Building on old magic lanterns and other 17th-century projector technologies, these apparatuses present viewers with a duet of cinematic projections created without film. The Shadow Machines project the delicate and crisp shadow of a small cocoon-like sculpture. As the focal lens shifts slowly forwards and backwards, the projected image appears to turn the small sculpture almost inside out. The visual illusion of shifting focus through an object leaves us unable to decipher the difference between the inside and the outside of the sculpture. The small cocoon is transformed from a still, static form and metamorphosed into a moving shadow.

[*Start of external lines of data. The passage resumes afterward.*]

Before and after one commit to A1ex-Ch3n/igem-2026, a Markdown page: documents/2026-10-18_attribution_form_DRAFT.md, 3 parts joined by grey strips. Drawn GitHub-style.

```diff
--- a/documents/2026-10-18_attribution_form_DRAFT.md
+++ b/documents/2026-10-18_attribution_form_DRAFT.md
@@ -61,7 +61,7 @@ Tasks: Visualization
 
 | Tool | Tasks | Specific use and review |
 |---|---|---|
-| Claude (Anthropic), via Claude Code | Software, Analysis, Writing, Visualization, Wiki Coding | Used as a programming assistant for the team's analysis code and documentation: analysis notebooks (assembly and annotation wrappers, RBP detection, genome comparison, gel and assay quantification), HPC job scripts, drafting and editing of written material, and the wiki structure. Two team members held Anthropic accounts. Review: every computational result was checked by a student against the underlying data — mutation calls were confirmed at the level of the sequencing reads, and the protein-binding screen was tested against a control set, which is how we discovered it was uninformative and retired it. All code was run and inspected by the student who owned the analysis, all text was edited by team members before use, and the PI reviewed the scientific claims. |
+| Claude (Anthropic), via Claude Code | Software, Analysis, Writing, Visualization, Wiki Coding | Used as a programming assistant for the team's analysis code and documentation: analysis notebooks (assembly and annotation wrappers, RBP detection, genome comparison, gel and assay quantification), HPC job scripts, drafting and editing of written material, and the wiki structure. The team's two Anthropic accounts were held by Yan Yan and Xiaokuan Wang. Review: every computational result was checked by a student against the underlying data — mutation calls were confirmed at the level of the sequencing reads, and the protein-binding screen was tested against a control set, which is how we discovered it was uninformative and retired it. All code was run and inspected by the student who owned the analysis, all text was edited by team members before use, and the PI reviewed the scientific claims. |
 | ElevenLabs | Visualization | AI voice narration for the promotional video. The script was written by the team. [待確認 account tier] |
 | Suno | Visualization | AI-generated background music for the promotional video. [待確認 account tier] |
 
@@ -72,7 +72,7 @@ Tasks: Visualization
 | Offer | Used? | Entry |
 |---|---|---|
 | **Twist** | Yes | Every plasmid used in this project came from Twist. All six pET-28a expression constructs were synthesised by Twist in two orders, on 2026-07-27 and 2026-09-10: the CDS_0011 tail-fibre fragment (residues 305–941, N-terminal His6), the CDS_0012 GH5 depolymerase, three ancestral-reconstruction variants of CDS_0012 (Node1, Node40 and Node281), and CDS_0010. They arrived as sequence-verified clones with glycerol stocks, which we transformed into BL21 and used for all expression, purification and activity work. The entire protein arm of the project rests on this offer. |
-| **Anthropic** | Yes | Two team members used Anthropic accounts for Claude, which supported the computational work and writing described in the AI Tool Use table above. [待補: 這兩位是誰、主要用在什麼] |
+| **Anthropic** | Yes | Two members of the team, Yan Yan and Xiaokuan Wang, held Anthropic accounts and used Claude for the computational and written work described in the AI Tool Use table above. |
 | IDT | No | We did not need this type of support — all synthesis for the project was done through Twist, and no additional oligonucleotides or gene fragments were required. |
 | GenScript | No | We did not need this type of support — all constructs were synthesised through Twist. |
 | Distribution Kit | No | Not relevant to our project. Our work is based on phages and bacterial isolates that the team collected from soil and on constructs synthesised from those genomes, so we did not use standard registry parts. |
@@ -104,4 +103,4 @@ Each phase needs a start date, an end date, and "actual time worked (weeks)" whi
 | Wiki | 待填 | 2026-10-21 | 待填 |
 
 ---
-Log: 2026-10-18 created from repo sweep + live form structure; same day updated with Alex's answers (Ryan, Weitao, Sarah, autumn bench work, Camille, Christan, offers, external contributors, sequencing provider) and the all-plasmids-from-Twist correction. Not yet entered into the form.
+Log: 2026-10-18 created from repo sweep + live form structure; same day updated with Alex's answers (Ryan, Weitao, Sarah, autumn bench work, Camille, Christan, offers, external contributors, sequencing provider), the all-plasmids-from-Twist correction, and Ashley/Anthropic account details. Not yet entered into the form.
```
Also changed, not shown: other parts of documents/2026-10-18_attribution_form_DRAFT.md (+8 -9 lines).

Layne Hinton is a multi-disciplinary artist and independent curator based in Toronto. Through analog projection, sculpture, installation, video, drawing, and printmaking, her artwork examines collections of architectural forms, geometric structures, and the way in which line, light, and shadow play with these spaces. Continuing her exploration of space, she has curated for Art Spin since 2010, alongside her collaborator Rui Pimenta, a not-for-profit arts organization with a focus on presenting site-specific and temporary public art projects in alternative spaces. Most notably in 2016 Hinton led the in/future festival as Co-Artistic Director, an ambitious and unique 11-day multidisciplinary art and music festival that reopened Ontario Place to the public with site-specific installations, screenings, talks and performances. Most recently Hinton curated a major exhibition area for Nuit Blanche Toronto in 2019. Hinton holds a BFA from OCAD University in Integrated Media, with a minor in Printmaking. Her work has been shown in Toronto at the Art Gallery of Ontario; YYZ Artist's Outlet; O'Born Contemporary; InterAccess Electronic and Media Arts Centre; and Pleasure Dome. And abroad with WRECK CITY, Calgary; Forthwith Festival, Winnipeg; the Lower Gallery at University of Buffalo SUNY; Mono No Aware NYC; The Frank C. Ortis Gallery, Pembroke Pines, Florida; L'École des Beaux Arts Paris; and the Hermitage Museum, St. Petersburg, Russia.